The rules governing attorney conduct are growing more complicated, Tuft said, which is leading to a greater need for attorney counsel.
“There is a lot more regulation than when I started out,” he said, “and also liability, malpractice and other torts against lawyers.”
It can be a tough field for young lawyers to break into, though, Tuft said.
“We have to be extremely knowledgeable about the work that our lawyer clients do,” he said. “We need a tremendous understanding of the difficulties and challenges and stresses that they face.”
Vugt, who has been working as a lawyer for more than 35 years, spent more than two decades representing consulting and financial service groups for Quarles & Brady before becoming the firm’s unofficial general counsel about five years ago. He now helps his approximately 470 peers answer ethics questions, handle disputes with clients over fees and quality of work, and resolve claims as efficiently as possible.
Strict rules now govern business relationships between attorneys and clients, Vugt said. State bar associations also have varying rules limiting how law firms can market their services and defining attorney’s duties when asked to provide a court with information during litigation.
“There’s a whole variety of ways ethical rules have to be applied,” Vugt said.
That only adds to the need for a lawyer’s lawyer to be seasoned, trustworthy and excel at risk management, he said.
“Handling litigation is a big part of this job,” Vugt said, “and having done that for clients is key to doing it for the firm.”
For those who can break into the niche market, Tuft said, the work can be gratifying.
“It is a great field to be in, very interesting, very challenging and can be very rewarding,” he said. “You learn a lot about other peoples’ practice. You learn a lot from your clients.”
Kevin Milliken, an attorney at Madison-based Relles, Milliken & Scheffer LLP whose specialties include professional license defense, said he enjoys helping colleagues through emotionally trying situations.
“I think it’s more of giving another lawyer an objective viewpoint,” he said. “You need to fully understand the unique facts and the decisions someone made and what brought them to those decisions.”

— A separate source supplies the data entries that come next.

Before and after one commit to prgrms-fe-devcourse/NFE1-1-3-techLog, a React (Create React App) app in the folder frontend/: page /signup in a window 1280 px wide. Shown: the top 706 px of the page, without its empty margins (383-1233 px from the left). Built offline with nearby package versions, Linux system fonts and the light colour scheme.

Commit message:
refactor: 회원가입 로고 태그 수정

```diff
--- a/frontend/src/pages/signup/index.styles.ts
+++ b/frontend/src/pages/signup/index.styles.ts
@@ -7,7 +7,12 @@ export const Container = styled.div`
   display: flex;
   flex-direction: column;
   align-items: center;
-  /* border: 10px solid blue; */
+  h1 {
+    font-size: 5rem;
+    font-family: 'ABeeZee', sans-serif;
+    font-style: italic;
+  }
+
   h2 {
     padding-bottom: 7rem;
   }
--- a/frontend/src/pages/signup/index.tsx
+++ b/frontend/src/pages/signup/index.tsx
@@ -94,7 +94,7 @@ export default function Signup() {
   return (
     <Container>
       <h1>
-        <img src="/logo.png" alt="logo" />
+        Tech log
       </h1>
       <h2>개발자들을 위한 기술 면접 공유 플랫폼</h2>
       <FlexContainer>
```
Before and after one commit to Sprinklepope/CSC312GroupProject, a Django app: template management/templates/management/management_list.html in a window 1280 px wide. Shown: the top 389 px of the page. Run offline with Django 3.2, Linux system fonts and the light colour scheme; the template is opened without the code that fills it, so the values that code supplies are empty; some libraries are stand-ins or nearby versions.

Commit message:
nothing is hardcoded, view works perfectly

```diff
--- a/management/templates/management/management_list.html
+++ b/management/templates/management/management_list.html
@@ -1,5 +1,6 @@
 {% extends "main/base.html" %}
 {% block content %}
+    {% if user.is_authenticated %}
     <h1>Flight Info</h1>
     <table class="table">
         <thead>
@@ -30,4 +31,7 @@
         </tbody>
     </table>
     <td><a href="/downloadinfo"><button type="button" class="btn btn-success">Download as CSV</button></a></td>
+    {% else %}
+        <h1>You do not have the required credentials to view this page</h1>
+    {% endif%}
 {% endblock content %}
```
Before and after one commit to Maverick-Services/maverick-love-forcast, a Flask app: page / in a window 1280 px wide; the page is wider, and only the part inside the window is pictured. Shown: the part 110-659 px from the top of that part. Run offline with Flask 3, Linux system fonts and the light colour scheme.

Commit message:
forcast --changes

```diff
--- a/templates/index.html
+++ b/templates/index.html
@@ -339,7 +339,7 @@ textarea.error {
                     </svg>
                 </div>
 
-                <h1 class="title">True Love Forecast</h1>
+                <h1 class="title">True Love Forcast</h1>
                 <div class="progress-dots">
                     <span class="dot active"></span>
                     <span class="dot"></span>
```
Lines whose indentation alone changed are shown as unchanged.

That complexity and the unique challenges of lawyering for lawyers is part of the draw for those who do it.
Don Campbell is an incoming board member of APRL and an attorney at Michigan-based Collins, Einhorn, Farrell & Ulanoff PC. He spent 10 years as a prosecutor pursuing grievances against attorneys before switching to the other side.
“I’ve stayed as a grievance defense attorney,” he said, “not for the money but for the challenge and enjoyment of what I do.”
Campbell agreed the rules governing attorneys have become much more sophisticated, creating “pitfalls for the unwary,” and echoed Covelli’s view that lawyers should seek help on conflicts or ethics questions early, instead of waiting until they are embroiled.
“There’s no shame in going to somebody else to seek advice on how to handle the ethics,” Campbell said, “asking, ‘What are these rules and how do they apply to my situation?’”
Convincing an attorney client to seek help is just part of the challenge, however.
“Lawyers tend to pick facts or get tangled up in details more than the average human being,” Covelli said, adding that can rob them of sympathy before a judge, investigator or jury.
“There’s generally, within juries, a perception that they don’t like lawyers on the one hand, and that a lawyer should be like a guardian angel and save their client on the other,” he said. “It’s kind of a double-edged sword.”
But one of the biggest challenges representing other lawyers in disciplinary investigations or lawsuits, Covelli said, is being able to distill cases so jurors lacking legal experience can understand them.
“A lot of it is being a good trial lawyer,” he said, getting to the heart of the issue and deciding how to make it simple.”
Though the approach might be different, Milliken said, working with attorney clients offers a reward all lawyers seek: vindication.
“Like all things in law practice,” he said, “it’s rewarding to have somebody come to us with a problem and get them through it.”